> What this task involves: Print out all the records, word for word.

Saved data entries
BEGIN
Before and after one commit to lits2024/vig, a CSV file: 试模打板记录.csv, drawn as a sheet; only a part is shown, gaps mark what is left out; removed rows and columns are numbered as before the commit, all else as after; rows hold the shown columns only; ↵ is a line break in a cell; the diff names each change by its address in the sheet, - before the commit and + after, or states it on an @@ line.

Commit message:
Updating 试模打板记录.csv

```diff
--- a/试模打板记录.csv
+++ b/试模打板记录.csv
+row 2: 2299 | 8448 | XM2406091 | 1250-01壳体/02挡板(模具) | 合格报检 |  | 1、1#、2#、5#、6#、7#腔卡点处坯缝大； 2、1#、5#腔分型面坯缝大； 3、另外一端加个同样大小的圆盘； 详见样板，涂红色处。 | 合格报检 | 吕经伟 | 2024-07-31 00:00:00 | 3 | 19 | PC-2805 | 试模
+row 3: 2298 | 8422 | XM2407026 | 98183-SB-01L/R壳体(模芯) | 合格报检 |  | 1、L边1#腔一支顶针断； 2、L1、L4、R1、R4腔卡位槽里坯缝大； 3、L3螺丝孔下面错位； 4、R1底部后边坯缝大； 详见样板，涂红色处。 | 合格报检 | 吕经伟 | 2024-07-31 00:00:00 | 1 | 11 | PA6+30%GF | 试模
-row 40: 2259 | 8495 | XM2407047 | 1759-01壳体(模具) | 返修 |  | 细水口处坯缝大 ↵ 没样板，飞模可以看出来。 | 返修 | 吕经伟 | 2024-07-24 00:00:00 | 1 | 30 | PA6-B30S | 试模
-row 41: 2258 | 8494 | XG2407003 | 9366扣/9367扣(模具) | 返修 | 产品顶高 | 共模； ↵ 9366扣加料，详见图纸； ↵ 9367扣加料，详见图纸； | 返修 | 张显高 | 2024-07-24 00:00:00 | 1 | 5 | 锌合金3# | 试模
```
END
> Final answer:
Before and after one commit to lits2024/vig, a CSV file: 试模打板记录.csv, drawn as a sheet; only a part is shown, gaps mark what is left out; removed rows and columns are numbered as before the commit, all else as after; rows hold the shown columns only; ↵ is a line break in a cell; the diff names each change by its address in the sheet, - before the commit and + after, or states it on an @@ line.

Commit message:
Updating 试模打板记录.csv

```diff
--- a/试模打板记录.csv
+++ b/试模打板记录.csv
+row 2: 2299 | 8448 | XM2406091 | 1250-01壳体/02挡板(模具) | 合格报检 |  | 1、1#、2#、5#、6#、7#腔卡点处坯缝大； 2、1#、5#腔分型面坯缝大； 3、另外一端加个同样大小的圆盘； 详见样板，涂红色处。 | 合格报检 | 吕经伟 | 2024-07-31 00:00:00 | 3 | 19 | PC-2805 | 试模
+row 3: 2298 | 8422 | XM2407026 | 98183-SB-01L/R壳体(模芯) | 合格报检 |  | 1、L边1#腔一支顶针断； 2、L1、L4、R1、R4腔卡位槽里坯缝大； 3、L3螺丝孔下面错位； 4、R1底部后边坯缝大； 详见样板，涂红色处。 | 合格报检 | 吕经伟 | 2024-07-31 00:00:00 | 1 | 11 | PA6+30%GF | 试模
-row 40: 2259 | 8495 | XM2407047 | 1759-01壳体(模具) | 返修 |  | 细水口处坯缝大 ↵ 没样板，飞模可以看出来。 | 返修 | 吕经伟 | 2024-07-24 00:00:00 | 1 | 30 | PA6-B30S | 试模
-row 41: 2258 | 8494 | XG2407003 | 9366扣/9367扣(模具) | 返修 | 产品顶高 | 共模； ↵ 9366扣加料，详见图纸； ↵ 9367扣加料，详见图纸； | 返修 | 张显高 | 2024-07-24 00:00:00 | 1 | 5 | 锌合金3# | 试模
```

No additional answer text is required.